Yes, then ought to be than.
I was quite surprised the first time I came across this misspelling, which was a few years ago. But the explosion of material published on the internet without the attention of a copy editor (and sometimes even with such attention, as presumably here, the Echo being a reputable newspaper) has made me realize how very widespread it is. (Since there is also a perfectly good word then, it would not be trapped by a simple spellchecker.)
There are plenty of other examples to be found on the web.
And yet I don’t think people commonly misspell ran as (w)ren, or tan as ten. In all core native accents of English the words of the TRAP set are consistently distinguished from those of the DRESS set.
So what’s going on?
In speech, the word than is almost always pronounced in its weak form, ðən.
ˈbetə ðən ˈevə
ˈmɔː ðən ju kʊd biˈliːv
ˈmɔː ðən ˈʌðə dʒæbz
It is difficult to envisage a context in which one would want to accent it, thereby triggering the strong form. (I exclude the obvious one of naming the word rather than using it, as in ”How do you spell ‘than’?”.)
The only way to trigger an obligatory strong form in ordinary conversation seems to be by resorting to stranding (blog, 28 May 2008).
The syntax here involves the fronting of a mouse, with the consequence that than is stranded, deprived of the NP it governs. As with prepositions and indeed all other function words, such stranding in English calls for the use of the strong form of the stranded item. The word normally remains unaccented.
I would say
I wonder if anyone actually pronounces the strong form as ðen (to rhyme with ten). That is not inconceivable, given the extreme rarity of strong than and therefore the extreme rarity of opportunities for the language-acquiring child to hear how it is pronounced. (After all, the usual ðən might result from the weakening of any of putative ðen, ðæn, ðʌn, ðɑːn, ðɒn — compare the strong and weak forms of them, at, us, are, from.)

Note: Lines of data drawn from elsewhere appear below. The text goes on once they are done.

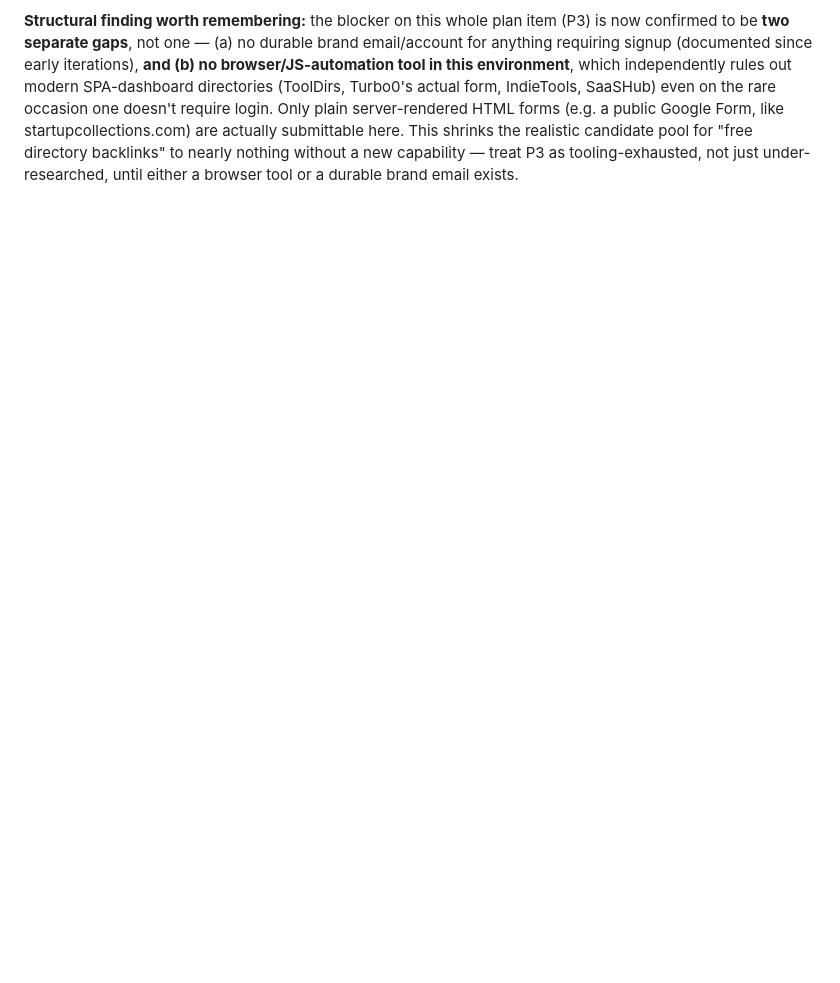
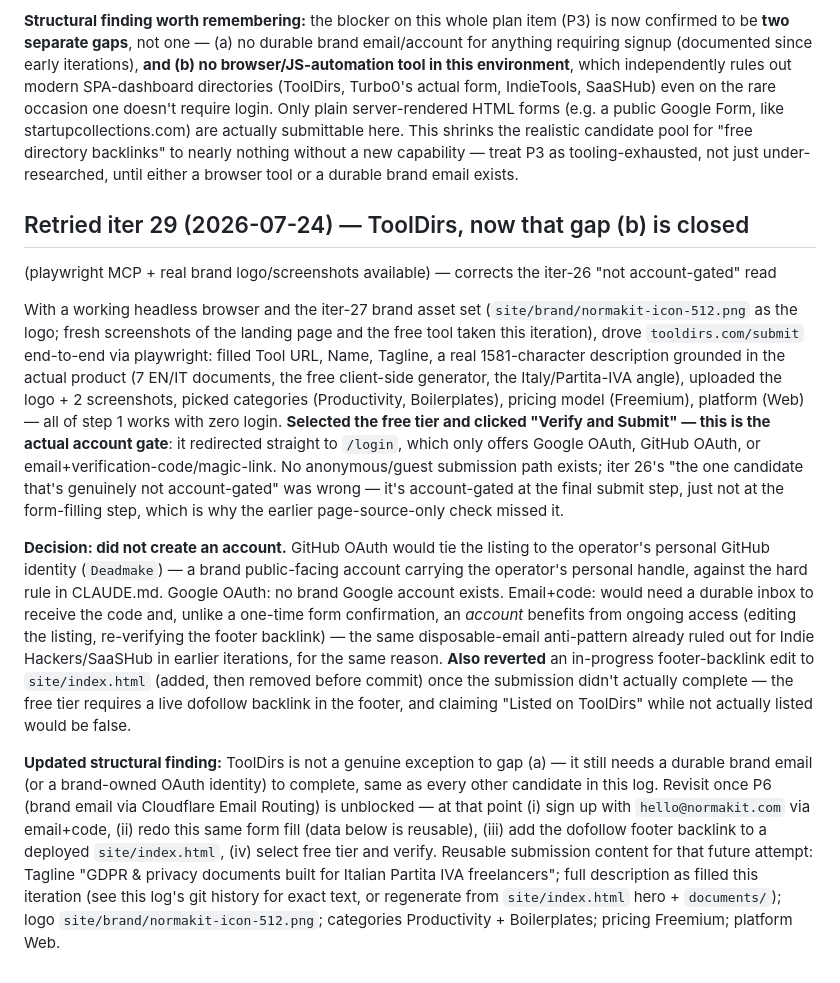
Before and after one commit to Deadmake/normakit, a Markdown page: marketing/directory-submissions-log.md, the part around the change. Rendered like a GitHub page; blank space fills up the shorter version.

Commit message:
Correct ToolDirs finding: account-gated at final submit step, not exempt
Playwright-driven attempt this iteration got through the whole form
(logo, screenshots, description) but hit a mandatory login wall at
Verify and Submit. Logged reusable submission content for when a
durable brand email unblocks it.

```diff
--- a/marketing/directory-submissions-log.md
+++ b/marketing/directory-submissions-log.md
@@ -79,3 +79,52 @@ actually submittable here. This shrinks the realistic candidate pool for
 "free directory backlinks" to nearly nothing without a new capability —
 treat P3 as tooling-exhausted, not just under-researched, until either a
 browser tool or a durable brand email exists.
+
+## Retried iter 29 (2026-07-24) — ToolDirs, now that gap (b) is closed
+(playwright MCP + real brand logo/screenshots available) — corrects the
+iter-26 "not account-gated" read
+
+With a working headless browser and the iter-27 brand asset set
+(`site/brand/normakit-icon-512.png` as the logo; fresh screenshots of the
+landing page and the free tool taken this iteration), drove
+`tooldirs.com/submit` end-to-end via playwright: filled Tool URL, Name,
+Tagline, a real 1581-character description grounded in the actual product
+(7 EN/IT documents, the free client-side generator, the Italy/Partita-IVA
+angle), uploaded the logo + 2 screenshots, picked categories
+(Productivity, Boilerplates), pricing model (Freemium), platform (Web) —
+all of step 1 works with zero login. **Selected the free tier and clicked
+"Verify and Submit" — this is the actual account gate**: it redirected
+straight to `/login`, which only offers Google OAuth, GitHub OAuth, or
+email+verification-code/magic-link. No anonymous/guest submission path
+exists; iter 26's "the one candidate that's genuinely not account-gated"
+was wrong — it's account-gated at the final submit step, just not at the
+form-filling step, which is why the earlier page-source-only check missed
+it.
+
+**Decision: did not create an account.** GitHub OAuth would tie the
+listing to the operator's personal GitHub identity (`Deadmake`) — a brand
+public-facing account carrying the operator's personal handle, against
+the hard rule in CLAUDE.md. Google OAuth: no brand Google account exists.
+Email+code: would need a durable inbox to receive the code and, unlike a
+one-time form confirmation, an *account* benefits from ongoing access
+(editing the listing, re-verifying the footer backlink) — the same
+disposable-email anti-pattern already ruled out for Indie Hackers/SaaSHub
+in earlier iterations, for the same reason. **Also reverted** an
+in-progress footer-backlink edit to `site/index.html` (added, then removed
+before commit) once the submission didn't actually complete — the free
+tier requires a live dofollow backlink in the footer, and claiming "Listed
+on ToolDirs" while not actually listed would be false.
+
+**Updated structural finding:** ToolDirs is not a genuine exception to gap
+(a) — it still needs a durable brand email (or a brand-owned OAuth
+identity) to complete, same as every other candidate in this log. Revisit
+once P6 (brand email via Cloudflare Email Routing) is unblocked — at that
+point (i) sign up with `hello@normakit.com` via email+code, (ii) redo this
+same form fill (data below is reusable), (iii) add the dofollow footer
+backlink to a deployed `site/index.html`, (iv) select free tier and
+verify. Reusable submission content for that future attempt: Tagline
+"GDPR & privacy documents built for Italian Partita IVA freelancers";
+full description as filled this iteration (see this log's git history for
+exact text, or regenerate from `site/index.html` hero + `documents/`);
+logo `site/brand/normakit-icon-512.png`; categories Productivity +
+Boilerplates; pricing Freemium; platform Web.
```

You’d think, though, that most children would have been exposed somewhere along the line to such utterances as Who are you bigger than? Who is Mary younger than? Which of your brothers are you older than?
Nine is one fewer ðən ten. Ten is what nine is one fewer ðæn.